### TASK ITEM
Could you return every line of the records below that contains the word "cells"?

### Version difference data
-- Opening Marker --

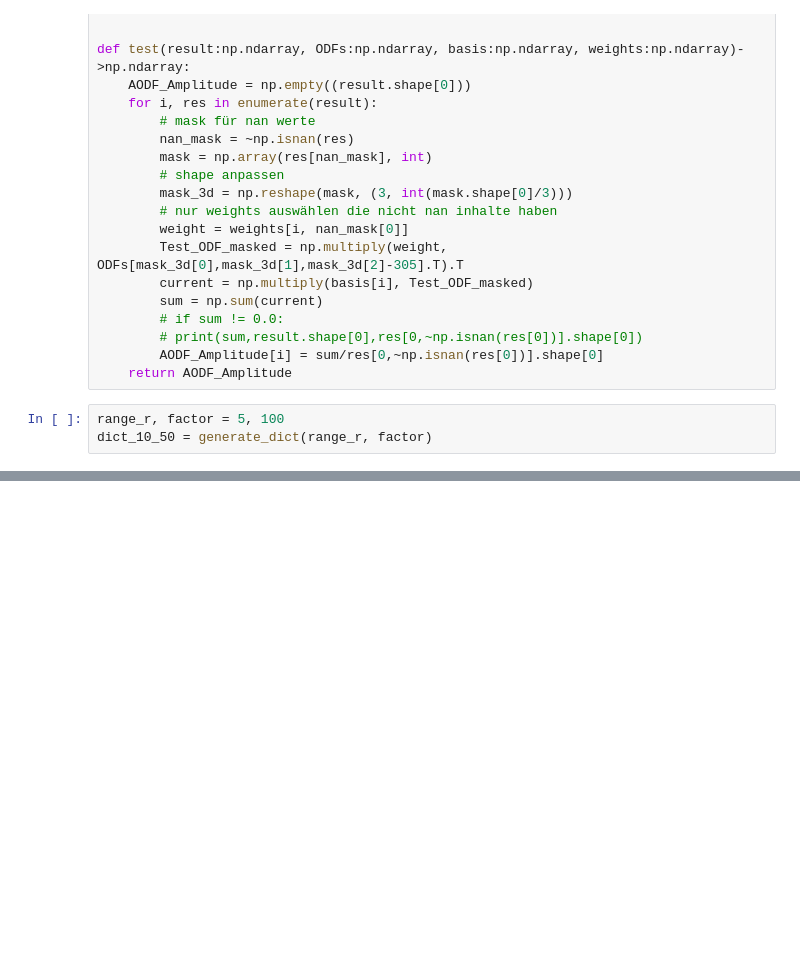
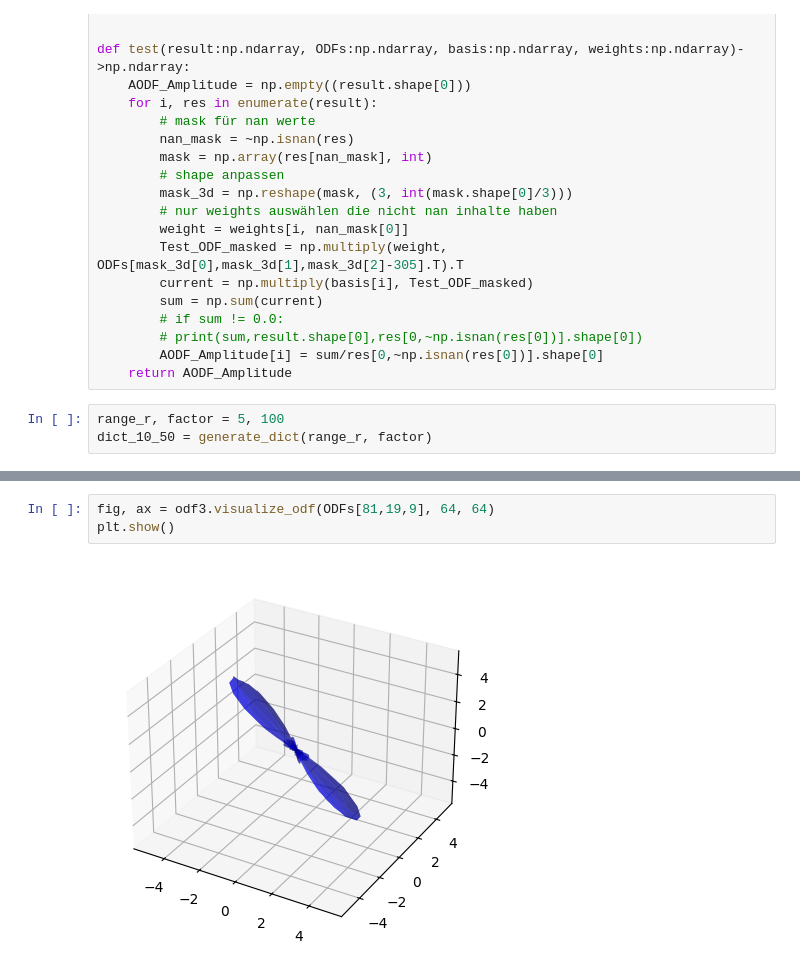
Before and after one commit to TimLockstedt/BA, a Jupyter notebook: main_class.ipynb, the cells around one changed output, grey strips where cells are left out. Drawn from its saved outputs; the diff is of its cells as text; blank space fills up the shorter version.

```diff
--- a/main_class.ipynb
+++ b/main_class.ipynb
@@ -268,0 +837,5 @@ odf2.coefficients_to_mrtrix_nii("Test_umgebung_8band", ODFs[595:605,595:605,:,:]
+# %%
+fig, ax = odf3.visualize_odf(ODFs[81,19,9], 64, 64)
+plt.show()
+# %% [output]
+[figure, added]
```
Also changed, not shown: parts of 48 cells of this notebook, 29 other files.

-- Closing Marker --
-- Opening Marker --

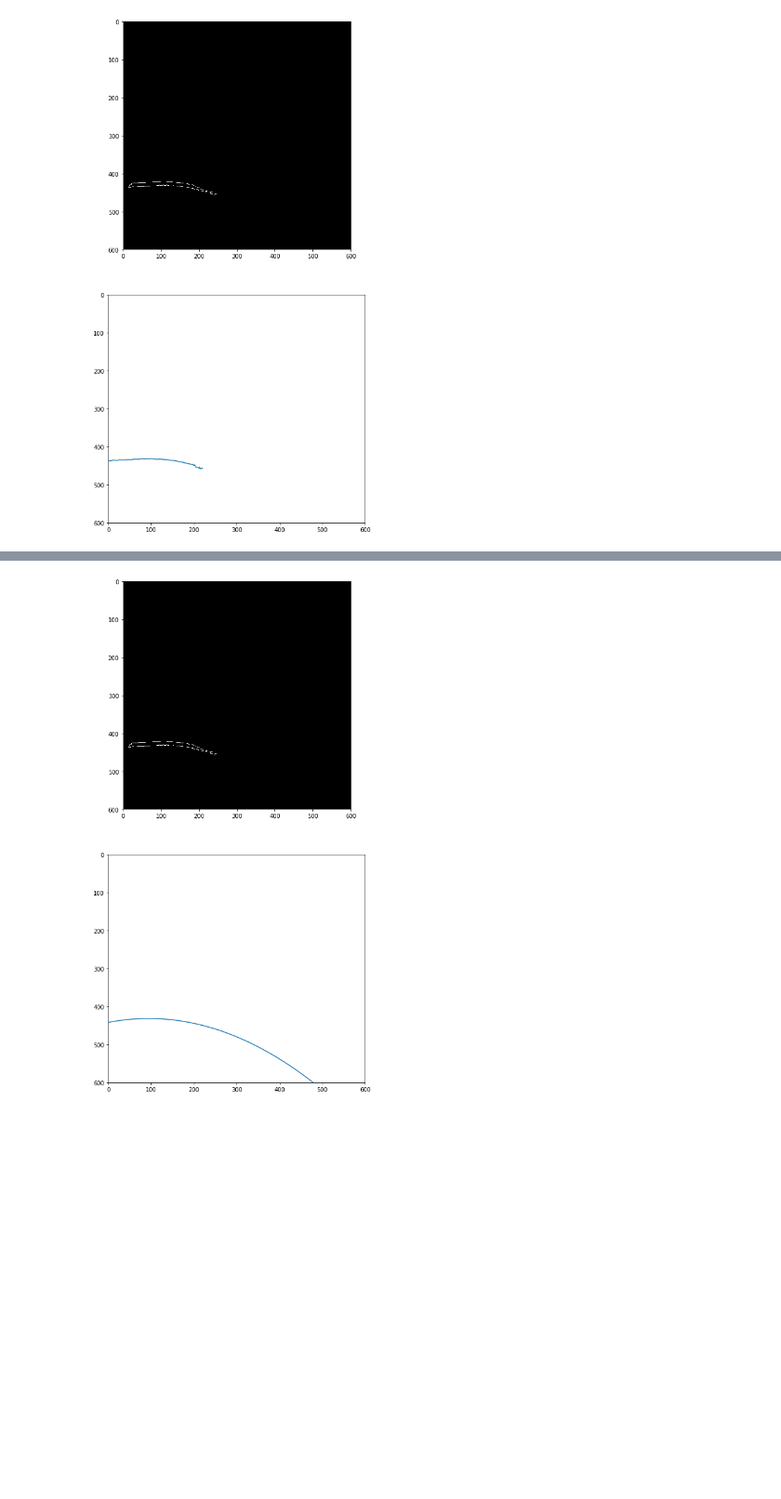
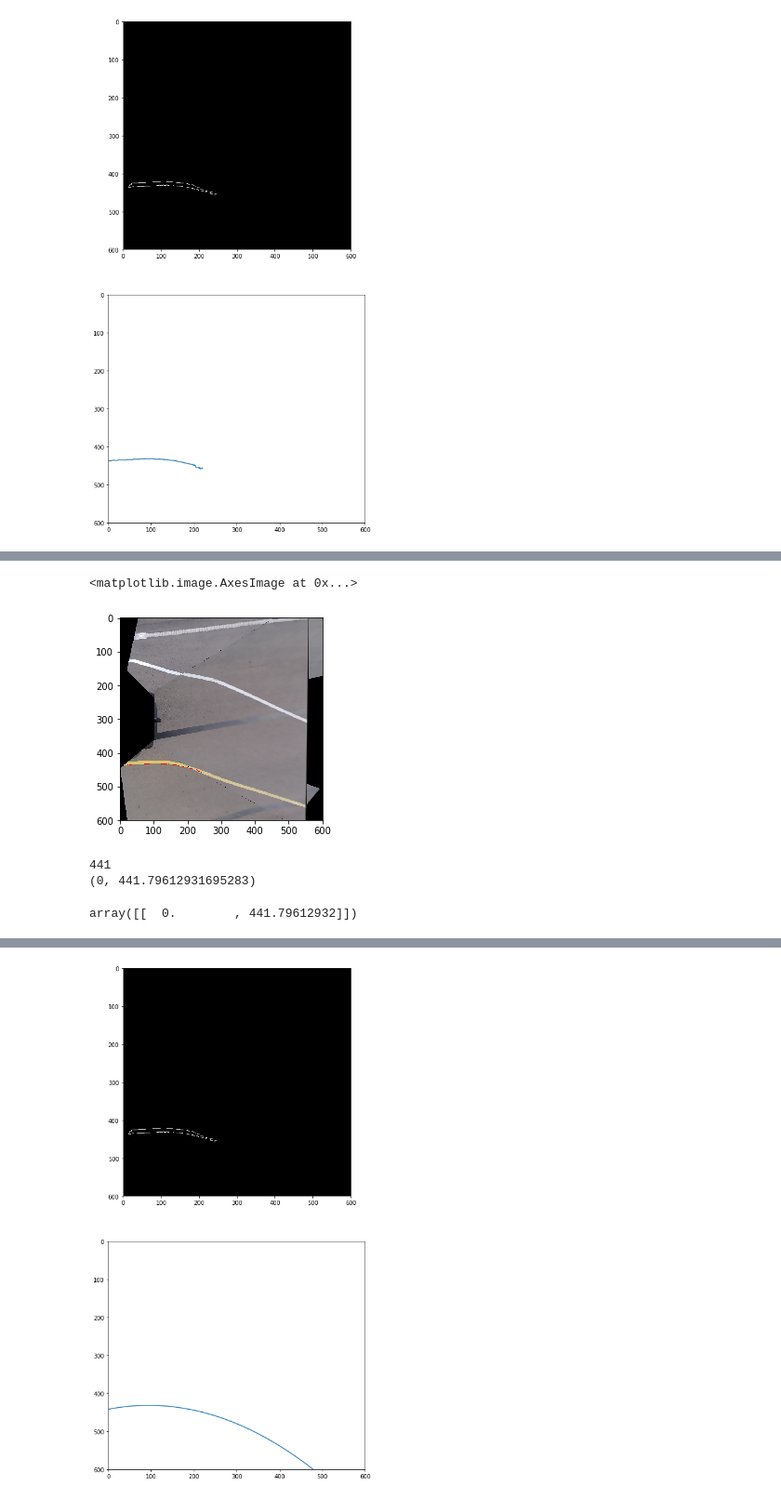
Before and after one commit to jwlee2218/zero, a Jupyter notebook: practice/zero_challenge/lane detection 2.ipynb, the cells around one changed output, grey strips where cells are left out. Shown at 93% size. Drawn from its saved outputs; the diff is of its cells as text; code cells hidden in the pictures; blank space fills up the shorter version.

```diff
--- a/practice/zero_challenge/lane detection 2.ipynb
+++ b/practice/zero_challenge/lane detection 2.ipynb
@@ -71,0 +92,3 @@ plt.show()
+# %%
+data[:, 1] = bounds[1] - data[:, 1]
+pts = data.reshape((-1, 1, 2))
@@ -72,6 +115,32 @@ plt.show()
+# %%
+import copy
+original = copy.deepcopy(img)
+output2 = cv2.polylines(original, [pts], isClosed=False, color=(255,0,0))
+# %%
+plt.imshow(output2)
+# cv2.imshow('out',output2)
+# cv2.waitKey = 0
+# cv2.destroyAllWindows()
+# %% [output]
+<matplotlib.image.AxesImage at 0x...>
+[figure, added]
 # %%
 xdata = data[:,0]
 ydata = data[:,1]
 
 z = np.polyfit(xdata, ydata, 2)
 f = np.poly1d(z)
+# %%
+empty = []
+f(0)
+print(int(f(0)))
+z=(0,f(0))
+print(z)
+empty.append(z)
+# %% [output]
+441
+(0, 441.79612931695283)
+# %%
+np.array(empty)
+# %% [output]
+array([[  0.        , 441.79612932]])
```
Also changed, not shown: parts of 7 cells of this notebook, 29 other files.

-- Closing Marker --

### RESULT OF THE EXERCISE
Before and after one commit to TimLockstedt/BA, a Jupyter notebook: main_class.ipynb, the cells around one changed output, grey strips where cells are left out. Drawn from its saved outputs; the diff is of its cells as text; blank space fills up the shorter version.
Also changed, not shown: parts of 48 cells of this notebook, 29 other files.
Before and after one commit to jwlee2218/zero, a Jupyter notebook: practice/zero_challenge/lane detection 2.ipynb, the cells around one changed output, grey strips where cells are left out. Shown at 93% size. Drawn from its saved outputs; the diff is of its cells as text; code cells hidden in the pictures; blank space fills up the shorter version.
Also changed, not shown: parts of 7 cells of this notebook, 29 other files.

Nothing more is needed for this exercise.